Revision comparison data

■ ■ ■ ■

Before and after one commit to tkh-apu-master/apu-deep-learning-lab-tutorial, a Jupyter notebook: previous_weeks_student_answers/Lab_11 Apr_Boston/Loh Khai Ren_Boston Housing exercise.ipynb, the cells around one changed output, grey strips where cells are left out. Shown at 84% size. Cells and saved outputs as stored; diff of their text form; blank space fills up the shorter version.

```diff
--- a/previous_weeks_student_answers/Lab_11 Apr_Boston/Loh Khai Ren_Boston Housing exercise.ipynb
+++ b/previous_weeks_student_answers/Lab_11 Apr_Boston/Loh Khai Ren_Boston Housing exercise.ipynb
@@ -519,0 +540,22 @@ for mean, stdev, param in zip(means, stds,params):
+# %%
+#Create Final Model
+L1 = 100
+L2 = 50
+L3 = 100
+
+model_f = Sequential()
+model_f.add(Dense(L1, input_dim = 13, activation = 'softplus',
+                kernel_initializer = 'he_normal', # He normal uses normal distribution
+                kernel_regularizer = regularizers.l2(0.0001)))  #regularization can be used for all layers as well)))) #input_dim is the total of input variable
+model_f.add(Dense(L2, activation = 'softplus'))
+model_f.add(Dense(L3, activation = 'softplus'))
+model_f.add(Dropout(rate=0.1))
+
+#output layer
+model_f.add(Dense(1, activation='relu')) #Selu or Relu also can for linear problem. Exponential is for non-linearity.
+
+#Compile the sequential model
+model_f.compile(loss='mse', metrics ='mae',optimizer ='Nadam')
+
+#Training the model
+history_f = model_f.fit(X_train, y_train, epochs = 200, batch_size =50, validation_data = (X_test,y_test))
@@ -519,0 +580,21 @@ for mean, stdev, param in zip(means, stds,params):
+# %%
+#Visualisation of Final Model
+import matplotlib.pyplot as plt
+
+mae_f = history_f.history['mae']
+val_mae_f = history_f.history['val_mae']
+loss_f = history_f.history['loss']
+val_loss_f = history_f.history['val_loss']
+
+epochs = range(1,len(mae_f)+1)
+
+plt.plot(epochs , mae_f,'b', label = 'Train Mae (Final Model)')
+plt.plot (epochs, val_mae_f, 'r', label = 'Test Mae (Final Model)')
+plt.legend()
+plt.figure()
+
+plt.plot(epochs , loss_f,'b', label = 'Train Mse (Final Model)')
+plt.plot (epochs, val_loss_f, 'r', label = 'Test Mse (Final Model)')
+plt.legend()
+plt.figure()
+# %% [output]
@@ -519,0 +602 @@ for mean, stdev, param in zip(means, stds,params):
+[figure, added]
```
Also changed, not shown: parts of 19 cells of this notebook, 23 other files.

■ ■ ■ ■

• Prompt
Which lines of the data hold the string "cells"? Return each of them.

• Expected output
Before and after one commit to tkh-apu-master/apu-deep-learning-lab-tutorial, a Jupyter notebook: previous_weeks_student_answers/Lab_11 Apr_Boston/Loh Khai Ren_Boston Housing exercise.ipynb, the cells around one changed output, grey strips where cells are left out. Shown at 84% size. Cells and saved outputs as stored; diff of their text form; blank space fills up the shorter version.
Also changed, not shown: parts of 19 cells of this notebook, 23 other files.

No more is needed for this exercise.